Problem details
This exercise calls for every record to be set down again, exactly and in full.

Provided records
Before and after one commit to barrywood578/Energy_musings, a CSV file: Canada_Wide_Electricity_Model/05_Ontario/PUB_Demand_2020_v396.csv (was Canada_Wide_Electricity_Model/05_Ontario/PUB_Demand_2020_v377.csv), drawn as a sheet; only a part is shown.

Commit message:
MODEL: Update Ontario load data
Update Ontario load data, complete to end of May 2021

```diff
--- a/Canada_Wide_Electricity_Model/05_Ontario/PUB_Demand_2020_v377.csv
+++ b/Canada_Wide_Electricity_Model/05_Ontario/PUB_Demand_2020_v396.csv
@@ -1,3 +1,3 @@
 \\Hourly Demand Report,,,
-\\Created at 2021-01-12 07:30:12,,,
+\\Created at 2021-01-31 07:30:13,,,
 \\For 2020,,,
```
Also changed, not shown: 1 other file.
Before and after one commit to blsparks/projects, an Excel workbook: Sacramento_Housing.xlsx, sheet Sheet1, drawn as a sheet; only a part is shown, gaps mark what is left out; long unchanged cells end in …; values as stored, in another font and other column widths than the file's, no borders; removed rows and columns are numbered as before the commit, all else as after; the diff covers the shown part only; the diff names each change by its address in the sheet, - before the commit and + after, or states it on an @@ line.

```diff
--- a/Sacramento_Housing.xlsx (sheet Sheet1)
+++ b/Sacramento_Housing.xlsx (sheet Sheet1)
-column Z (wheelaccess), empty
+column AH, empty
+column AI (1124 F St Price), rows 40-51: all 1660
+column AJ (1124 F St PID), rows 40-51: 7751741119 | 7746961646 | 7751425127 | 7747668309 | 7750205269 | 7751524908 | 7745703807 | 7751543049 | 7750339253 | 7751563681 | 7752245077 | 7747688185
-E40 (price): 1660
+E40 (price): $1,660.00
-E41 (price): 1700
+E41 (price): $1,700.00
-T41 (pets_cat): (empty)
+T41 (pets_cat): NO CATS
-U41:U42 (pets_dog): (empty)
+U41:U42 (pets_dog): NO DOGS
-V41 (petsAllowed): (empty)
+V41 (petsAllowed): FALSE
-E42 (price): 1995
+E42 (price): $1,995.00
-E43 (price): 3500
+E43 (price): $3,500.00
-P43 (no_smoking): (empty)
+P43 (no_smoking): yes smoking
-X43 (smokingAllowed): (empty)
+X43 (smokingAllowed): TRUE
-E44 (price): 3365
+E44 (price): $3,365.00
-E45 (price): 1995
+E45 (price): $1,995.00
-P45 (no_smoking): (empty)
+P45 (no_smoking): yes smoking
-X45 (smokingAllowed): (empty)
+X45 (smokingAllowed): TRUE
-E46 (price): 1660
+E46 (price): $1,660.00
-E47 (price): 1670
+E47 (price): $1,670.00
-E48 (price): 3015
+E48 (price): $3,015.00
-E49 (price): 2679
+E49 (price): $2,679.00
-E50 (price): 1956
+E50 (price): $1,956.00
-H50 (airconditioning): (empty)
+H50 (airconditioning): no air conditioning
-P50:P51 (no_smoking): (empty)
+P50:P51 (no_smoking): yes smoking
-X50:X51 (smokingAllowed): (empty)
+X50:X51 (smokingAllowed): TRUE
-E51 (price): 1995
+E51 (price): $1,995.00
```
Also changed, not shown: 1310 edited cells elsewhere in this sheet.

Output of the exercise
Before and after one commit to barrywood578/Energy_musings, a CSV file: Canada_Wide_Electricity_Model/05_Ontario/PUB_Demand_2020_v396.csv (was Canada_Wide_Electricity_Model/05_Ontario/PUB_Demand_2020_v377.csv), drawn as a sheet; only a part is shown.

Commit message:
MODEL: Update Ontario load data
Update Ontario load data, complete to end of May 2021

```diff
--- a/Canada_Wide_Electricity_Model/05_Ontario/PUB_Demand_2020_v377.csv
+++ b/Canada_Wide_Electricity_Model/05_Ontario/PUB_Demand_2020_v396.csv
@@ -1,3 +1,3 @@
 \\Hourly Demand Report,,,
-\\Created at 2021-01-12 07:30:12,,,
+\\Created at 2021-01-31 07:30:13,,,
 \\For 2020,,,
```
Also changed, not shown: 1 other file.
Before and after one commit to blsparks/projects, an Excel workbook: Sacramento_Housing.xlsx, sheet Sheet1, drawn as a sheet; only a part is shown, gaps mark what is left out; long unchanged cells end in …; values as stored, in another font and other column widths than the file's, no borders; removed rows and columns are numbered as before the commit, all else as after; the diff covers the shown part only; the diff names each change by its address in the sheet, - before the commit and + after, or states it on an @@ line.

```diff
--- a/Sacramento_Housing.xlsx (sheet Sheet1)
+++ b/Sacramento_Housing.xlsx (sheet Sheet1)
-column Z (wheelaccess), empty
+column AH, empty
+column AI (1124 F St Price), rows 40-51: all 1660
+column AJ (1124 F St PID), rows 40-51: 7751741119 | 7746961646 | 7751425127 | 7747668309 | 7750205269 | 7751524908 | 7745703807 | 7751543049 | 7750339253 | 7751563681 | 7752245077 | 7747688185
-E40 (price): 1660
+E40 (price): $1,660.00
-E41 (price): 1700
+E41 (price): $1,700.00
-T41 (pets_cat): (empty)
+T41 (pets_cat): NO CATS
-U41:U42 (pets_dog): (empty)
+U41:U42 (pets_dog): NO DOGS
-V41 (petsAllowed): (empty)
+V41 (petsAllowed): FALSE
-E42 (price): 1995
+E42 (price): $1,995.00
-E43 (price): 3500
+E43 (price): $3,500.00
-P43 (no_smoking): (empty)
+P43 (no_smoking): yes smoking
-X43 (smokingAllowed): (empty)
+X43 (smokingAllowed): TRUE
-E44 (price): 3365
+E44 (price): $3,365.00
-E45 (price): 1995
+E45 (price): $1,995.00
-P45 (no_smoking): (empty)
+P45 (no_smoking): yes smoking
-X45 (smokingAllowed): (empty)
+X45 (smokingAllowed): TRUE
-E46 (price): 1660
+E46 (price): $1,660.00
-E47 (price): 1670
+E47 (price): $1,670.00
-E48 (price): 3015
+E48 (price): $3,015.00
-E49 (price): 2679
+E49 (price): $2,679.00
-E50 (price): 1956
+E50 (price): $1,956.00
-H50 (airconditioning): (empty)
+H50 (airconditioning): no air conditioning
-P50:P51 (no_smoking): (empty)
+P50:P51 (no_smoking): yes smoking
-X50:X51 (smokingAllowed): (empty)
+X50:X51 (smokingAllowed): TRUE
-E51 (price): 1995
+E51 (price): $1,995.00
```
Also changed, not shown: 1310 edited cells elsewhere in this sheet.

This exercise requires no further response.